The economy is expected to grow, underpinned by “better-than-anticipated performance” across the key sectors of the economy chiefly agriculture, mining, tourism and manufacturing during the first half of the year.
In agriculture, tobacco stunned hitherto critics of the land reform programme after shredding initial projections to record a staggering 250 million kg this year, the highest tobacco output ever produced in the country even during the time of white former commercial farmers.
In the first half of this year, the country also recorded significant growth in respect of gold, platinum, chrome and coal, among other key minerals, setting the stage for a rise in economic growth.
Gold miners have been on the rampage this year, hauling 21 tonnes in seven months to July 31, tearing all records set since 2009, driven by the exploits of small-scale miners who delivered 13,5 tonnes.
Large-scale miners delivered 7,3 tonnes up to end of July.
The gold output as at July 31, was 4 tonnes shy of last year’s total deliveries of 24,8 tonnes.
This year’s target is 30 tonnes.
However, Prof Ncube said the quality of the growth, which is anchored on agriculture and mining, is “obviously not inclusive”.

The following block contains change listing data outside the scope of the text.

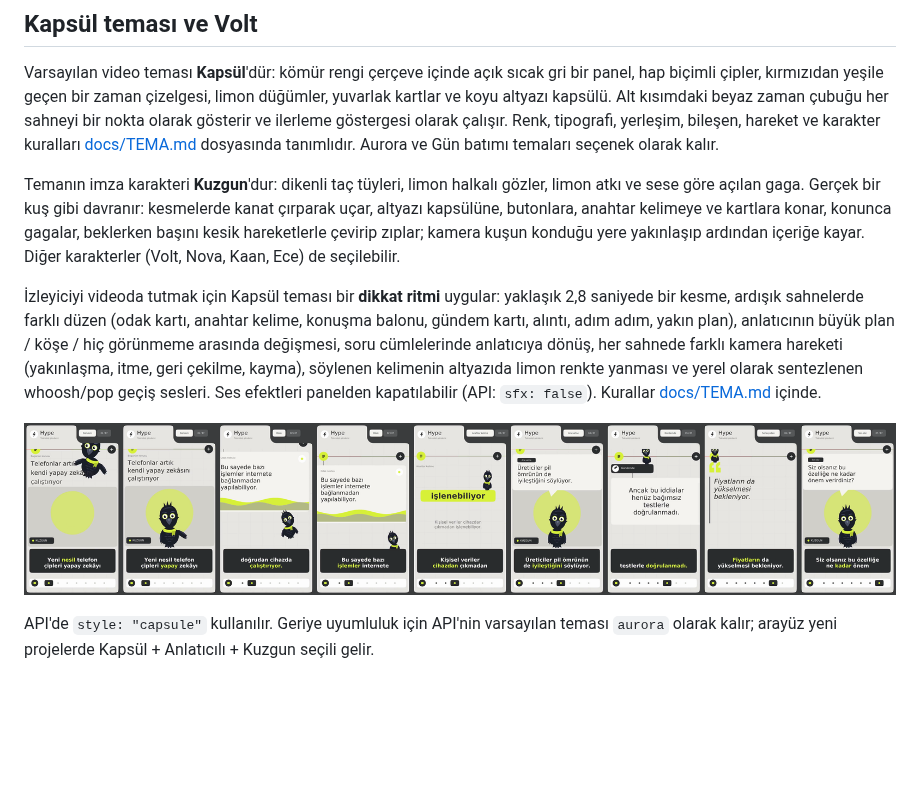
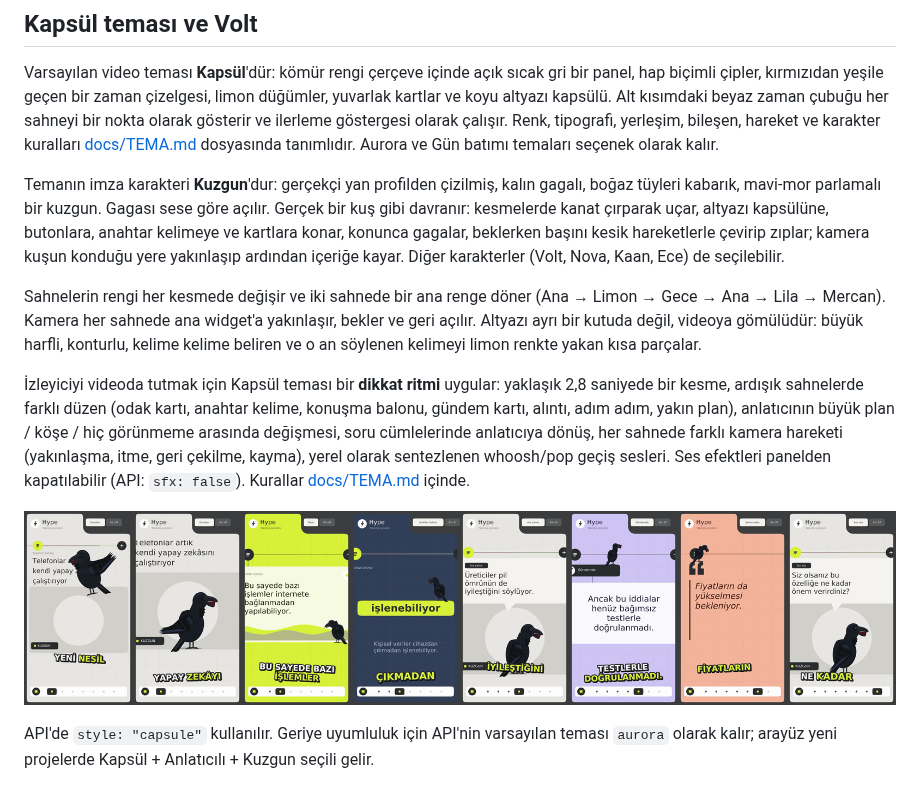
Before and after one commit to a0pia/ytedit, a Markdown page: README.md, the part around the change. GitHub-like rendering; pictures changed too: docs/capsule-scenes.png; blank space fills up the shorter version.

```diff
--- a/README.md
+++ b/README.md
@@ -166,9 +166,11 @@ Bütün grafikler uygulama içinde üretilir. Bu özellik ücretli stok video, m
 
 Varsayılan video teması **Kapsül**'dür: kömür rengi çerçeve içinde açık sıcak gri bir panel, hap biçimli çipler, kırmızıdan yeşile geçen bir zaman çizelgesi, limon düğümler, yuvarlak kartlar ve koyu altyazı kapsülü. Alt kısımdaki beyaz zaman çubuğu her sahneyi bir nokta olarak gösterir ve ilerleme göstergesi olarak çalışır. Renk, tipografi, yerleşim, bileşen, hareket ve karakter kuralları [docs/TEMA.md](docs/TEMA.md) dosyasında tanımlıdır. Aurora ve Gün batımı temaları seçenek olarak kalır.
 
-Temanın imza karakteri **Kuzgun**'dur: dikenli taç tüyleri, limon halkalı gözler, limon atkı ve sese göre açılan gaga. Gerçek bir kuş gibi davranır: kesmelerde kanat çırparak uçar, altyazı kapsülüne, butonlara, anahtar kelimeye ve kartlara konar, konunca gagalar, beklerken başını kesik hareketlerle çevirip zıplar; kamera kuşun konduğu yere yakınlaşıp ardından içeriğe kayar. Diğer karakterler (Volt, Nova, Kaan, Ece) de seçilebilir.
+Temanın imza karakteri **Kuzgun**'dur: gerçekçi yan profilden çizilmiş, kalın gagalı, boğaz tüyleri kabarık, mavi-mor parlamalı bir kuzgun. Gagası sese göre açılır. Gerçek bir kuş gibi davranır: kesmelerde kanat çırparak uçar, altyazı kapsülüne, butonlara, anahtar kelimeye ve kartlara konar, konunca gagalar, beklerken başını kesik hareketlerle çevirip zıplar; kamera kuşun konduğu yere yakınlaşıp ardından içeriğe kayar. Diğer karakterler (Volt, Nova, Kaan, Ece) de seçilebilir.
 
-İzleyiciyi videoda tutmak için Kapsül teması bir **dikkat ritmi** uygular: yaklaşık 2,8 saniyede bir kesme, ardışık sahnelerde farklı düzen (odak kartı, anahtar kelime, konuşma balonu, gündem kartı, alıntı, adım adım, yakın plan), anlatıcının büyük plan / köşe / hiç görünmeme arasında değişmesi, soru cümlelerinde anlatıcıya dönüş, her sahnede farklı kamera hareketi (yakınlaşma, itme, geri çekilme, kayma), söylenen kelimenin altyazıda limon renkte yanması ve yerel olarak sentezlenen whoosh/pop geçiş sesleri. Ses efektleri panelden kapatılabilir (API: `sfx: false`). Kurallar [docs/TEMA.md](docs/TEMA.md) içinde.
+Sahnelerin rengi her kesmede değişir ve iki sahnede bir ana renge döner (Ana → Limon → Gece → Ana → Lila → Mercan). Kamera her sahnede ana widget'a yakınlaşır, bekler ve geri açılır. Altyazı ayrı bir kutuda değil, videoya gömülüdür: büyük harfli, konturlu, kelime kelime beliren ve o an söylenen kelimeyi limon renkte yakan kısa parçalar.
+
+İzleyiciyi videoda tutmak için Kapsül teması bir **dikkat ritmi** uygular: yaklaşık 2,8 saniyede bir kesme, ardışık sahnelerde farklı düzen (odak kartı, anahtar kelime, konuşma balonu, gündem kartı, alıntı, adım adım, yakın plan), anlatıcının büyük plan / köşe / hiç görünmeme arasında değişmesi, soru cümlelerinde anlatıcıya dönüş, her sahnede farklı kamera hareketi (yakınlaşma, itme, geri çekilme, kayma),  yerel olarak sentezlenen whoosh/pop geçiş sesleri. Ses efektleri panelden kapatılabilir (API: `sfx: false`). Kurallar [docs/TEMA.md](docs/TEMA.md) içinde.
 
 ![Kapsül teması: giriş, odak kartı, ara sahne, gündem etiketi, yakın plan ve PiP](docs/capsule-scenes.png)
 
```
Also changed, not shown: PROMPT.md (+11 -0 lines), docs/TEMA.md (+46 -39 lines), 3 other files.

He said the growth trajectory faces risks and challenges related to foreign currency and cash shortages; unsustainably high budget and current account deficits; emerging inflation pressures; slow moving re-engagement process; infrastructure deficiencies; and weak social service delivery.
“These challenges are, however, not insurmountable. These challenges call for urgent reforms. It cannot be business as usual.

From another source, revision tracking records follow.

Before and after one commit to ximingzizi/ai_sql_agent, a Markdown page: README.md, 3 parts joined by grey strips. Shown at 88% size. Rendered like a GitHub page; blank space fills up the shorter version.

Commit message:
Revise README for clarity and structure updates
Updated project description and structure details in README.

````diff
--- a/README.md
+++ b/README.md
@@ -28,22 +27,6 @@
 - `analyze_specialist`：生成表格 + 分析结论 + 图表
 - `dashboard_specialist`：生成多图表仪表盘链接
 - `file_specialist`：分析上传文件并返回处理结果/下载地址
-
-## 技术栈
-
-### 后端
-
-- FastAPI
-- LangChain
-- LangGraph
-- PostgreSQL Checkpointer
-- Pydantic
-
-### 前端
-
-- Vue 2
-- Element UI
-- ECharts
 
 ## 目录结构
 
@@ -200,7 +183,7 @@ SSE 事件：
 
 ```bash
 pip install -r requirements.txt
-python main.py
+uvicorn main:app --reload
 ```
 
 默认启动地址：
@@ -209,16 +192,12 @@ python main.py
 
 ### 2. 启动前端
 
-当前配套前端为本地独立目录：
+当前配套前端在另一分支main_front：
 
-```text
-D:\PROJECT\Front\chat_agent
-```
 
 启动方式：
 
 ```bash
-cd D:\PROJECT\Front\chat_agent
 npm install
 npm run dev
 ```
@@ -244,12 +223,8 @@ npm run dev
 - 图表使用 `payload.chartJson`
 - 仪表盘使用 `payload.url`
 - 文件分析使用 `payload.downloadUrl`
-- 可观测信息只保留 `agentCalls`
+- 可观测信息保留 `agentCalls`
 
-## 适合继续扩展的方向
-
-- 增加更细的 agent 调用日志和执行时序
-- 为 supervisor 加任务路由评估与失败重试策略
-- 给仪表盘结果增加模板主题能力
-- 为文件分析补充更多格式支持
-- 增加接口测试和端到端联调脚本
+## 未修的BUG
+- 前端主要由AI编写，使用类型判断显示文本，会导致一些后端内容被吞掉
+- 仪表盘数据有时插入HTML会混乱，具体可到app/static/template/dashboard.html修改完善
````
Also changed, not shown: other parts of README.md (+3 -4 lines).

“Bold decisions need to be taken on the reforms front in order to stimulate growth and sustainable development,” said Prof Ncube.
Prof Ncube said the financing of the deficit was mainly through domestic borrowing, with the use of instruments such as Treasury bills, overdraft with the Central Bank, cash advances from Central Bank, arrears and loans from the private sector.
“Such financing mechanisms are crowding out the private sector, hence constraining production. This also increased money supply in the economy translating into exchange rate misalignment and inflationary pressures now at 4,9 percent, as of August.
“Similarly, the high deficit has ignited expansion of domestic debt from $275,8 million in 2012 to current levels of $9,5 billion against $7,4 billion external debt.
“This brings total public debt to $16,9 billion,” said Prof Ncube.
Going forward, Prof Ncube said macro-economic and fiscal stabilisation becomes critical and urgent, and should invariably target the fiscal deficit.
He said a stable macro-economic environment is an essential precondition for growth and improvement of living standards for citizens.
President Mnangagwa is on record stating that his Government was working flat out to ensure the country achieves middle economy status by 2030 where the active population has “decent jobs” and per capita income of $3 500.
This has seen Prof Ncube crafting a number of fiscal measures and fiscal roadmap to ensure the achievement further economic growth.
Some of the measures include limiting the use of the RBZ overdraft facility and curtail RBZ advances to Government in line with Section 11(1) of the Reserve Bank Act [Chapter 22:15].
As at August 31, the overdraft with the RBZ was $2,3 billion, well above the statutory limit of $762,8 million.
Government, in its management of domestic borrowing, is also reviewing the use of Treasury bills in support of socio-economic development programmes.
To date, Treasury Bill issuances have spiked from $2,1 billion in 2016 to a cumulative $7,6 billion by end of August.
In 2014, Treasury Bills to GDP ratio was at 4,4 percent and has increased sharply to 36,5 percent by end of August, which is a cost to Government.
Excessive issuance of short-term debt instruments at high interest rate also crowds out the private sector and compounds the increase in Government recurrent expenditure.
Treasury will seek to finance Government’s vital socioeconomic development programmes by use of instruments that “crowd in” the private sector, including public private partnerships or Government guarantees to financial institutions.
Such guarantees will only be a contingent liability to Government, unlike Treasury Bills that have a direct and immediate cash flow implication.
Other measures include the issuance of publicly traded infrastructure bonds; accelerated privatisation of State Owned Enterprises and Parastatals, external debt arrears resolution; creating a world-class “regional fuel dry port” out of the Mabvuku Loading Gantry and Msasa Depot fuel storage facilities; and enhancing revenue collection measures.